If the above description for The Park is Mine sounds a tad cheesy it’s because frankly it is. Designed merely as a fluffy piece of pure cinematic escapism, there may not be a mind blowing dramatic message at the forefront, but there’s nevertheless a ton of fun fromage within the flick. From the great gamey territory securing tactics (Mitch uses everything from spiral barbed wire to large hidden sink holes!) to the highly improbable moves of the mayor’s office to rid the park of his presence (let’s hire a former Viet Cong to get him!), the seemingly silly story framework here is merely used as an outer shell to house a lot of cool explosions, gunplay and general military mayhem that’s a hoot. Not that there aren’t at least a few moments of quiet character reflection, but The Park is Mine knows exactly what kind of flick it is and makes no apologies for keeping the surface stuff simple and savory. (Director Steven Hilliard Stern even employs the soothing sounds of 80’s icons Tangerine Dream to keep the movie mood going!)
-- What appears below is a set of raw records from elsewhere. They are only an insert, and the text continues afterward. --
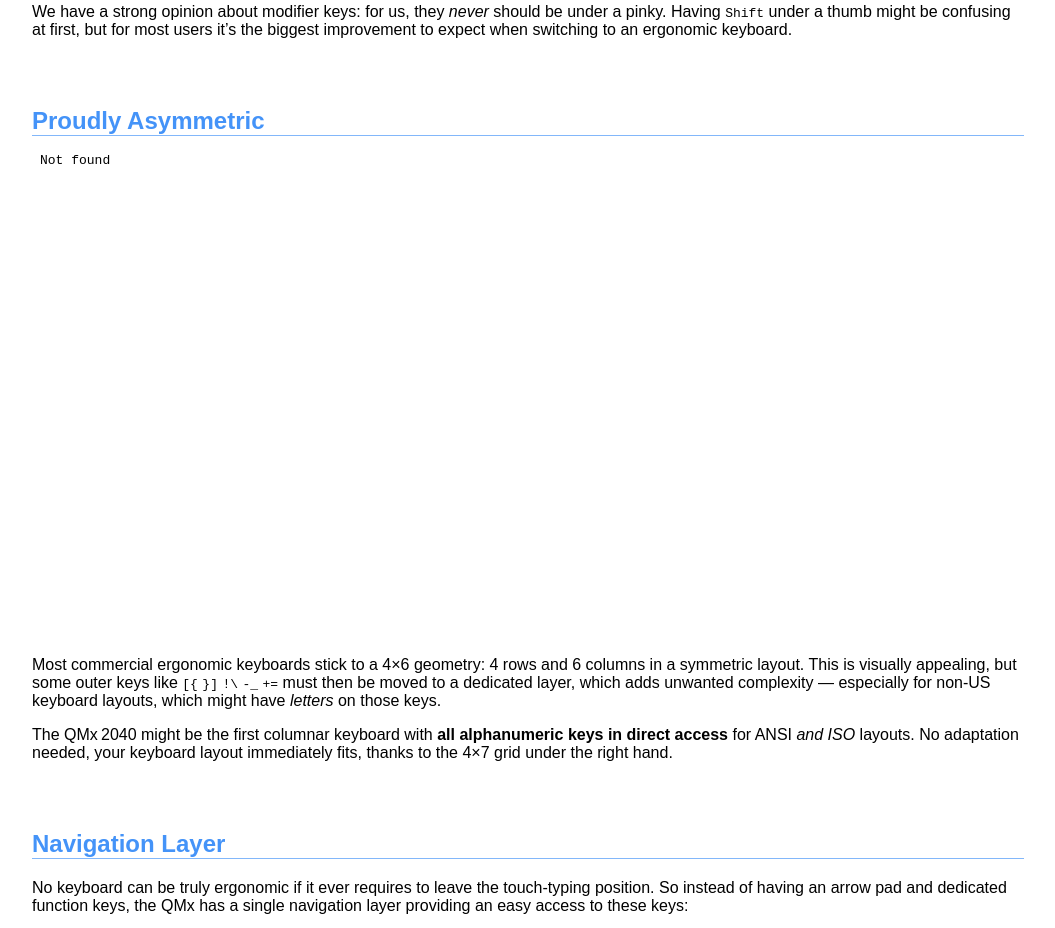
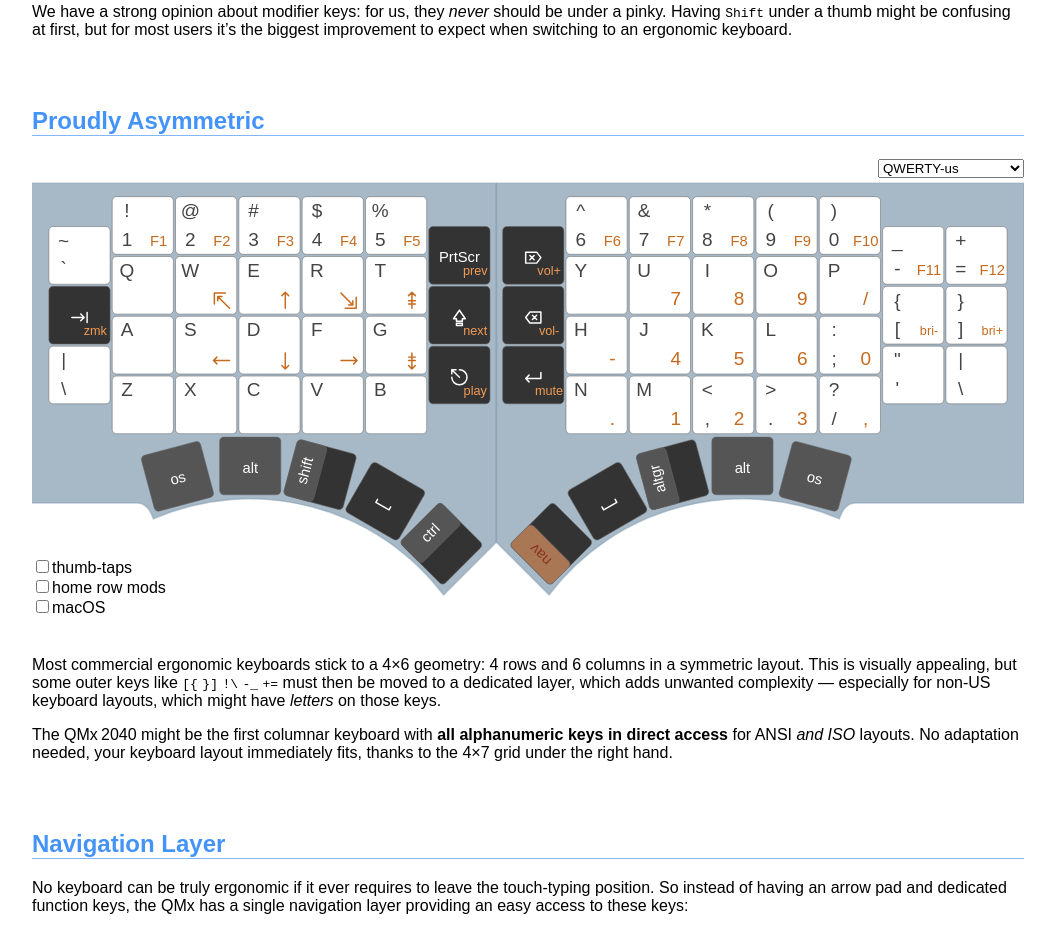
Before and after one commit to OneDeadKey/qmx2040, a plain HTML site: page docs/index.html in a window 1280 px wide. Shown: the part 1006-1934 px from the top of the page, without its empty margins (112-1167 px from the left). Drawn offline with Linux system fonts and the light colour scheme.

Commit message:
Fix keeb.html when the extension isn't automatically added by the webserver

```diff
--- a/docs/index.html
+++ b/docs/index.html
@@ -55,7 +55,7 @@
 
     <section>
       <h2 id="proudly-asymmetric">Proudly Asymmetric</h2>
-      <iframe src="keeb"></iframe>
+      <iframe src="keeb.html"></iframe>
 
       <p> Most commercial ergonomic keyboards stick to a 4×6 geometry: 4 rows and 6 columns in a
         symmetric layout. This is visually appealing, but some outer keys like <kbd>[{</kbd>
```
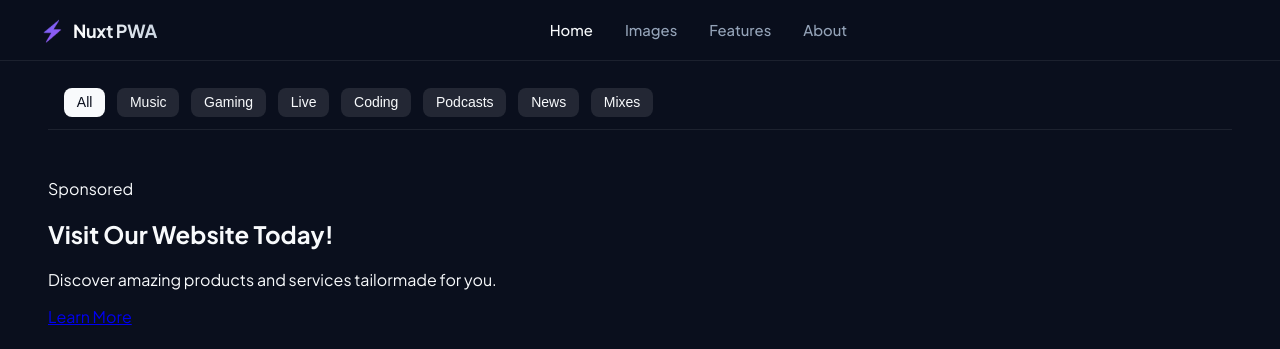
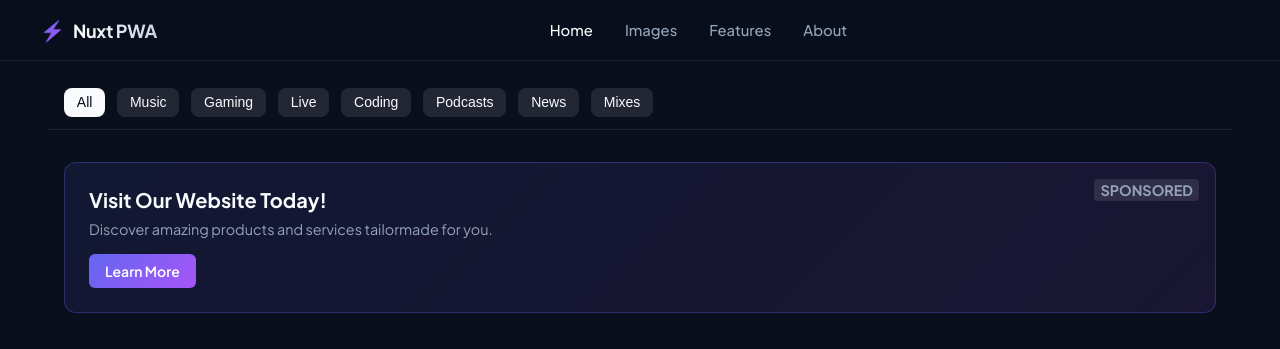
Before and after one commit to huevangxp/pwa-101, a Nuxt app: page / in a window 1280 px wide. Shown: the top 349 px of the page. Built offline with nearby package versions, Linux system fonts and the light colour scheme; grey boxes are pictures that could not be loaded.

Commit message:
commit Fri 05/29/2026 16:29:16.14

```diff
--- a/pages/index.vue
+++ b/pages/index.vue
@@ -99,6 +99,64 @@
 .category-pill.active {
   background-color: var(--text-primary);
   color: var(--bg-primary);
+}
+
+/* Advertisement Space */
+.ad-space-container {
+  padding: 0 1rem;
+  margin-bottom: 1rem;
+}
+
+.ad-banner {
+  background: linear-gradient(135deg, rgba(99, 102, 241, 0.1) 0%, rgba(168, 85, 247, 0.1) 100%);
+  border: 1px solid rgba(99, 102, 241, 0.3);
+  border-radius: 12px;
+  padding: 1.5rem;
+  display: flex;
+  flex-direction: column;
+  gap: 0.5rem;
+  position: relative;
+}
+
+.ad-label {
+  position: absolute;
+  top: 1rem;
+  right: 1rem;
+  font-size: 0.7rem;
+  font-weight: 700;
+  text-transform: uppercase;
+  background: rgba(255, 255, 255, 0.1);
+  padding: 2px 6px;
+  border-radius: 4px;
+  margin: 0;
+}
+
+.ad-banner h2 {
+  margin: 0;
+  font-size: 1.25rem;
+  color: var(--text-primary);
+}
+
+.ad-banner p {
+  margin: 0 0 0.5rem 0;
+  font-size: 0.9rem;
+  color: var(--text-secondary);
+}
+
+.ad-btn {
+  align-self: flex-start;
+  background: var(--accent-gradient);
+  color: white;
+  text-decoration: none;
+  padding: 0.5rem 1rem;
+  border-radius: 6px;
+  font-weight: 600;
+  font-size: 0.875rem;
+  transition: opacity 0.2s;
+}
+
+.ad-btn:hover {
+  opacity: 0.9;
 }
 
 /* Video Grid */
```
Of course it helps that Mitch himself is played by an early in his career Tommy Lee Jones, who brings some weird and oddly different faces to his askew army tough guy. There’s the calm character (he seems fairly normal at the beginning!), the skilled soldier (his tactical attention to detail is impressive!) and even the fanatical freak (he has a couple of moments where he looks like he’s gonna lose it – big time!) that all come out to play to keep Jones’s Mitch from being anything but a one-note wonder. (He also made the five-star Black Moon Rising around the same time and created another too-cool-for-school character!) He’s nicely flanked by Helen Shaver as a tough reporter tag-along (you can tell this was the 80’s – there’s an unneeded topless shot!), the surly Yaphet Kotto as an intelligent policeman and especially Jeffrey Comb’s look-a-like Peter Dvorsky as the slimy Deputy Mayor, but of course the heavy lifting is all up to Jones’s portrayal of the lead war wacko and he definitely delivers.
Not exactly brimming over with complete originality this is a film that definitely has roots in the Rambo movies, not to mention cashing in on the whole ‘extreme message movie’ phase (see Turk 182!), but its own beauty lies in the fact that it never strays from its simple story and fully commits no matter how ridiculous things get. (It definitely carries the Roger Corman seal of approval!) The Park is Mine is a movie that makes the inane sane by wisely keeping the audience entertained.